▸ **Exercise objective**: Produce the records below again, word for word, but stop after the line that contains "display: grid;".

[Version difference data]

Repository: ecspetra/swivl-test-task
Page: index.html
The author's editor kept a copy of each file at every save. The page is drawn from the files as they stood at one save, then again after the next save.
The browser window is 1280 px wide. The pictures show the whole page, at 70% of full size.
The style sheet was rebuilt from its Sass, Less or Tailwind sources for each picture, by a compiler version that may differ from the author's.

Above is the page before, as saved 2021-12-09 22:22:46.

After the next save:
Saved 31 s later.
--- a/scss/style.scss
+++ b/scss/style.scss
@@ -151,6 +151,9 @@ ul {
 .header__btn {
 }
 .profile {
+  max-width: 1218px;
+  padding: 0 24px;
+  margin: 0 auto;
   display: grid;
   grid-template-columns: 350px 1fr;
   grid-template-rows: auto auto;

▸ **Response box**:
Repository: ecspetra/swivl-test-task
Page: index.html
The author's editor kept a copy of each file at every save. The page is drawn from the files as they stood at one save, then again after the next save.
The browser window is 1280 px wide. The pictures show the whole page, at 70% of full size.
The style sheet was rebuilt from its Sass, Less or Tailwind sources for each picture, by a compiler version that may differ from the author's.

Above is the page before, as saved 2021-12-09 22:22:46.

After the next save:
Saved 31 s later.
--- a/scss/style.scss
+++ b/scss/style.scss
@@ -151,6 +151,9 @@ ul {
 .header__btn {
 }
 .profile {
+  max-width: 1218px;
+  padding: 0 24px;
+  margin: 0 auto;
   display: grid;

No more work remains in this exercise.